Your instructions. Every line below is to be set down again exactly; any image stays out.

Edit tracking data:

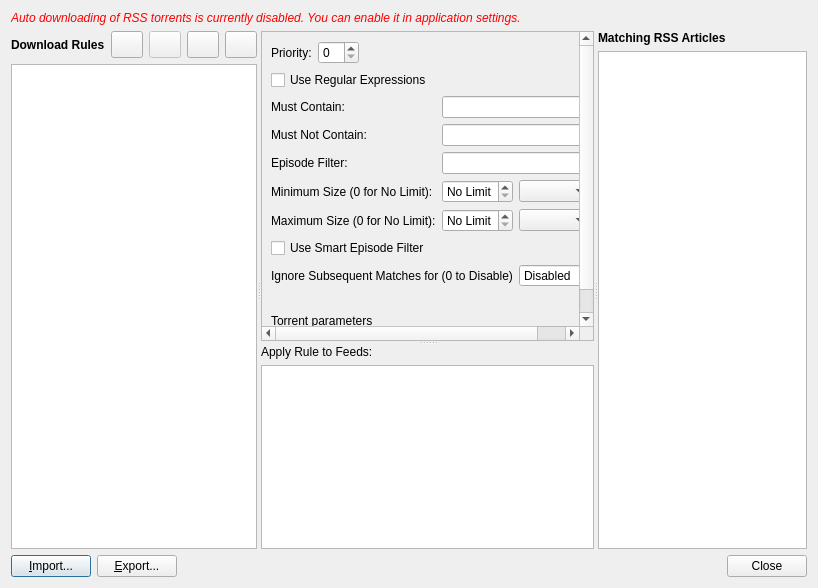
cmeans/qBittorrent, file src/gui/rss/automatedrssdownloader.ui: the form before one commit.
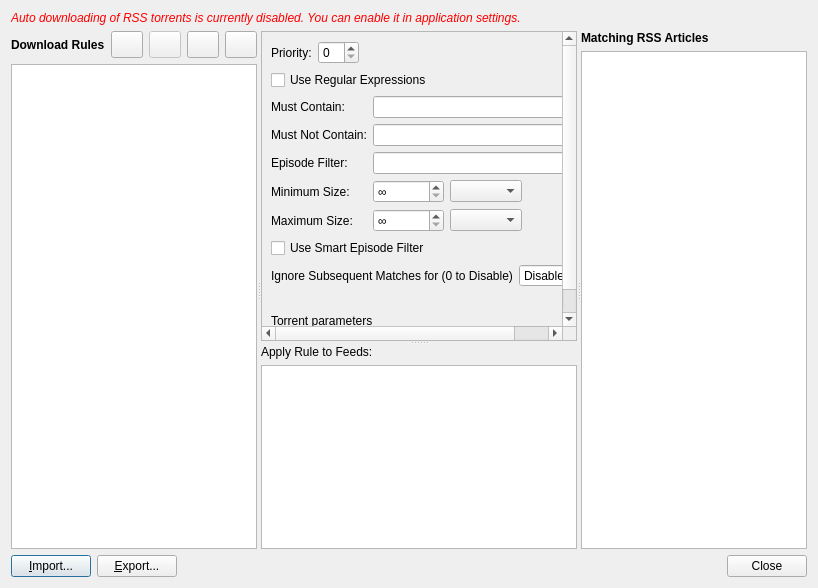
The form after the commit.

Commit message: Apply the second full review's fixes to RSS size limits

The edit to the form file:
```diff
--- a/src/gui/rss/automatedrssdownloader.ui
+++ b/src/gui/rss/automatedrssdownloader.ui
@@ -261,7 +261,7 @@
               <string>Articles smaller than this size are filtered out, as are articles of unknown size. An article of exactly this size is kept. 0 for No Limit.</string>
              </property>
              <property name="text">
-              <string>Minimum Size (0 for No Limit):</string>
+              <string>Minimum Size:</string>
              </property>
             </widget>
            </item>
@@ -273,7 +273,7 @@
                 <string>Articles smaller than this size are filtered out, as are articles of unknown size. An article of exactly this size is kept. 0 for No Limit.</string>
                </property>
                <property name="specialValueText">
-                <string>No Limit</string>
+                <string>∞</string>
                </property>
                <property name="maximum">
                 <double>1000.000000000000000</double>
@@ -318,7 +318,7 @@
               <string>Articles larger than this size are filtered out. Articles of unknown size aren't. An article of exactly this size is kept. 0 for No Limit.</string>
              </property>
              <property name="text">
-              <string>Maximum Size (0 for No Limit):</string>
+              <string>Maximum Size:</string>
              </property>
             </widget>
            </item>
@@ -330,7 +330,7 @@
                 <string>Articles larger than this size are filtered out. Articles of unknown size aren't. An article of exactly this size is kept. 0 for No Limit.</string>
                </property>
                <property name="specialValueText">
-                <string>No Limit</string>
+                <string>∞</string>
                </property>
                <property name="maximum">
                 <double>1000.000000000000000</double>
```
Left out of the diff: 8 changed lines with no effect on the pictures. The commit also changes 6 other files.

Expected answer.
cmeans/qBittorrent, file src/gui/rss/automatedrssdownloader.ui: the form before one commit.
The form after the commit.

Commit message: Apply the second full review's fixes to RSS size limits

The edit to the form file:
```diff
--- a/src/gui/rss/automatedrssdownloader.ui
+++ b/src/gui/rss/automatedrssdownloader.ui
@@ -261,7 +261,7 @@
               <string>Articles smaller than this size are filtered out, as are articles of unknown size. An article of exactly this size is kept. 0 for No Limit.</string>
              </property>
              <property name="text">
-              <string>Minimum Size (0 for No Limit):</string>
+              <string>Minimum Size:</string>
              </property>
             </widget>
            </item>
@@ -273,7 +273,7 @@
                 <string>Articles smaller than this size are filtered out, as are articles of unknown size. An article of exactly this size is kept. 0 for No Limit.</string>
                </property>
                <property name="specialValueText">
-                <string>No Limit</string>
+                <string>∞</string>
                </property>
                <property name="maximum">
                 <double>1000.000000000000000</double>
@@ -318,7 +318,7 @@
               <string>Articles larger than this size are filtered out. Articles of unknown size aren't. An article of exactly this size is kept. 0 for No Limit.</string>
              </property>
              <property name="text">
-              <string>Maximum Size (0 for No Limit):</string>
+              <string>Maximum Size:</string>
              </property>
             </widget>
            </item>
@@ -330,7 +330,7 @@
                 <string>Articles larger than this size are filtered out. Articles of unknown size aren't. An article of exactly this size is kept. 0 for No Limit.</string>
                </property>
                <property name="specialValueText">
-                <string>No Limit</string>
+                <string>∞</string>
                </property>
                <property name="maximum">
                 <double>1000.000000000000000</double>
```
Left out of the diff: 8 changed lines with no effect on the pictures. The commit also changes 6 other files.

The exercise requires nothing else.